The Gemini and later Apollo flights to the moon had more palatable provisions. Astronauts drank what became a popular instant orange drink called Tang. They nourished their bodies with freeze-dried foods like stew or pot roast.  At mealtime an astronaut would inject water through a syringe to rehydrate the packaged contents. Charlie’s photos didn’t make these meals look appetizing either.
Dehydrated Space Meal 


By the late 1990's, NASA had established a space station and the food onboard was more normal.  Charlie told the story of a crewmember of Mexican decent who chose tortillas for his menu. When the other astronauts saw how easily he managed to roll up his lunchmeat or breakfast eggs, future missions included burritos and tortillas.
Space Food

More recent flights used trays with Velcro corners to secure meal containers and magnets to restrain utensils in the weightless environment.  The quantity of  fresh food has remained scarce and the overall quality was never intended to be gourmet. 

The Lunch with an Astronaut program also includes a question and answer period.  Kids in the audience particularly enjoyed asking Charlie about the sensation of  flying in space and his favorite memories.   

Visitors to the Kennedy Space Center can attend Lunch with an Astronaut for an additional fee.  The buffet offerings are fresh, healthy and quite delicious. No space food or fast food is served.
 Price is $24.99 for adults and $15.99 for children ages 3-11, in addition to admission.
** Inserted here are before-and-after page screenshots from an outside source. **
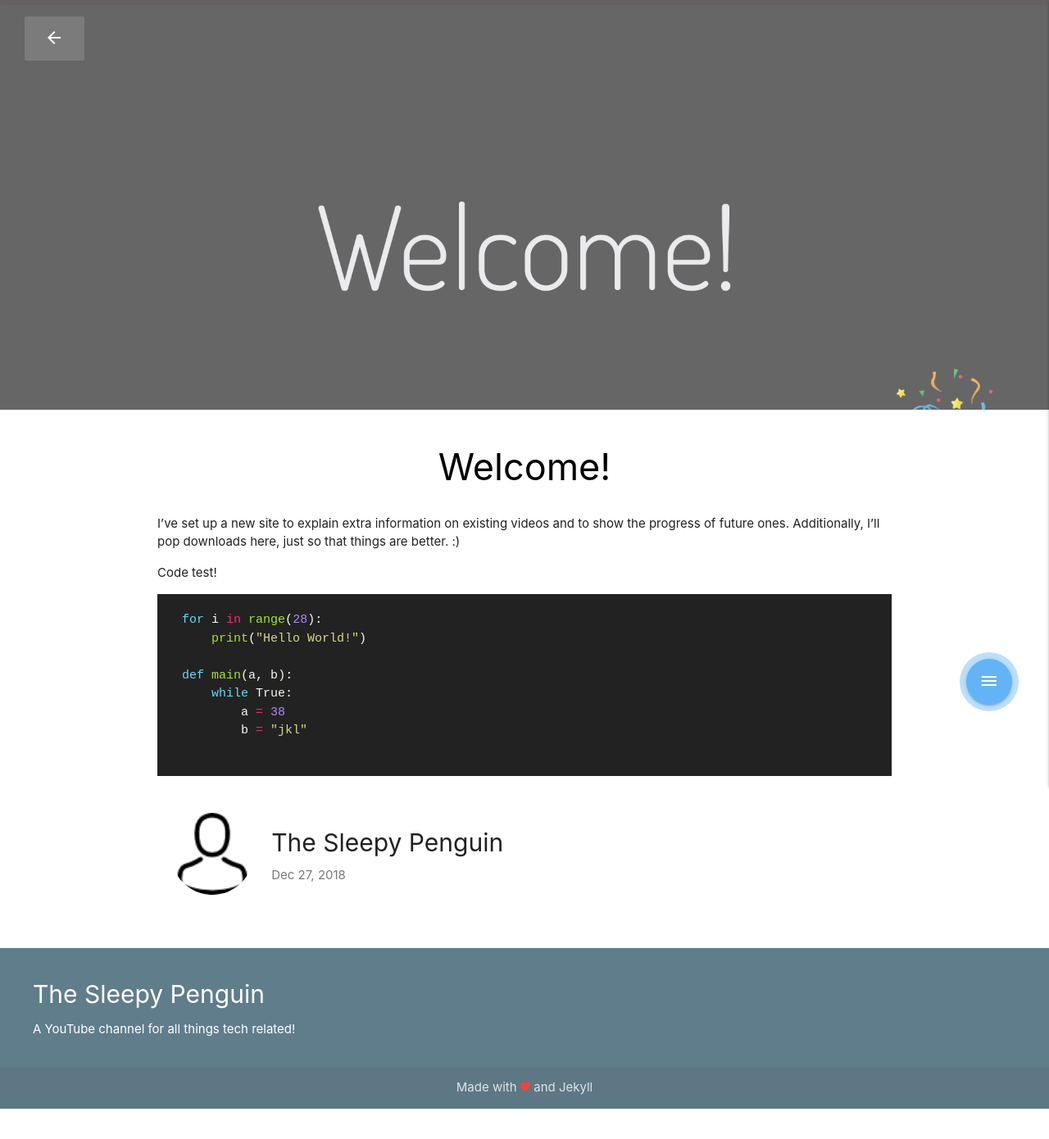
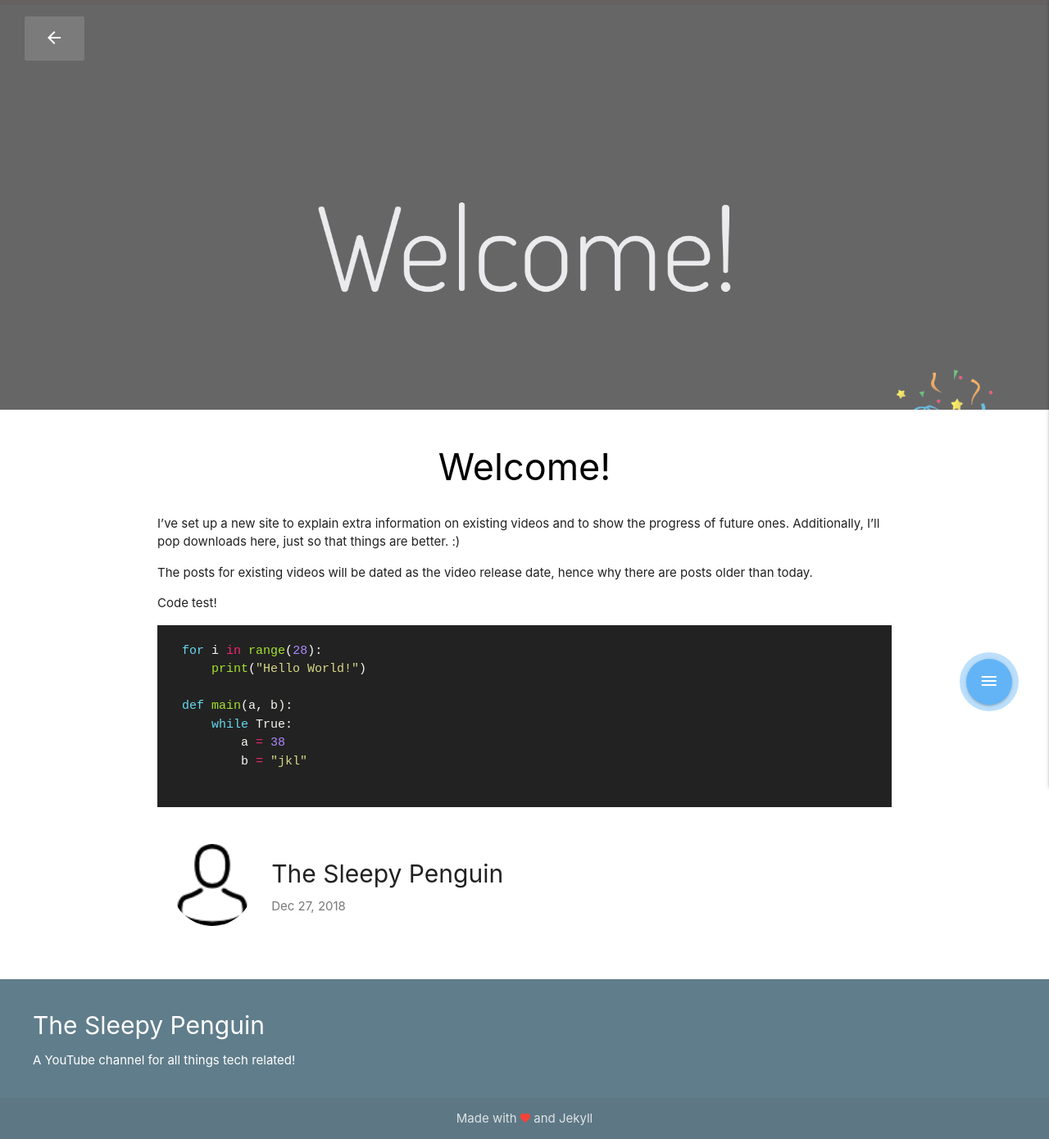
Before and after one commit to TheSleepyPenguin/TheSleepyPenguin.github.io, a Jekyll site: the page built from _posts/2018-12-27-welcome.md, in a window 1280 px wide. Shown: the whole page at 82% size. Built offline with Jekyll 4.4.1, drawn with Linux system fonts in a browser that asks for light colours; nearby versions of some CDN libraries; before the commit the page ends 1353 px from its top, so only the background shows below that.

```diff
--- a/_posts/2018-12-27-welcome.md
+++ b/_posts/2018-12-27-welcome.md
@@ -4,11 +4,13 @@ title: "Welcome!"
 author: "The Sleepy Penguin"
 date: "27 December 2018"
 exerpt: "An introductory post on things"
-banner: "2018-12-27-welcome/Thumbnail.png"
+banner: "welcome/Thumbnail.png"
 tags: [miscellaneous, blog]
 ---
 
 I've set up a new site to explain extra information on existing videos and to show the progress of future ones. Additionally, I'll pop downloads here, just so that things are better. :)
+
+The posts for existing videos will be dated as the video release date, hence why there are posts older than today.
 
 Code test!
 
```
Also changed, not shown: _posts/2017-09-02-win10-look-like-win7.md (+1 -1 lines), images/welcome/Thumbnail.png (renamed from images/2018-12-27-welcome/Thumbnail.png), 2 other files.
If you would like to meet an astronaut, you can make reservations online or call 866-737-5235.
Seating is limited.
Click here to view the program menu.
Seating begins at 12:00 p.m. daily. Briefing runs approximately 1 hour. 
Read this and other food blog stories on Wanderfood Wednesdays.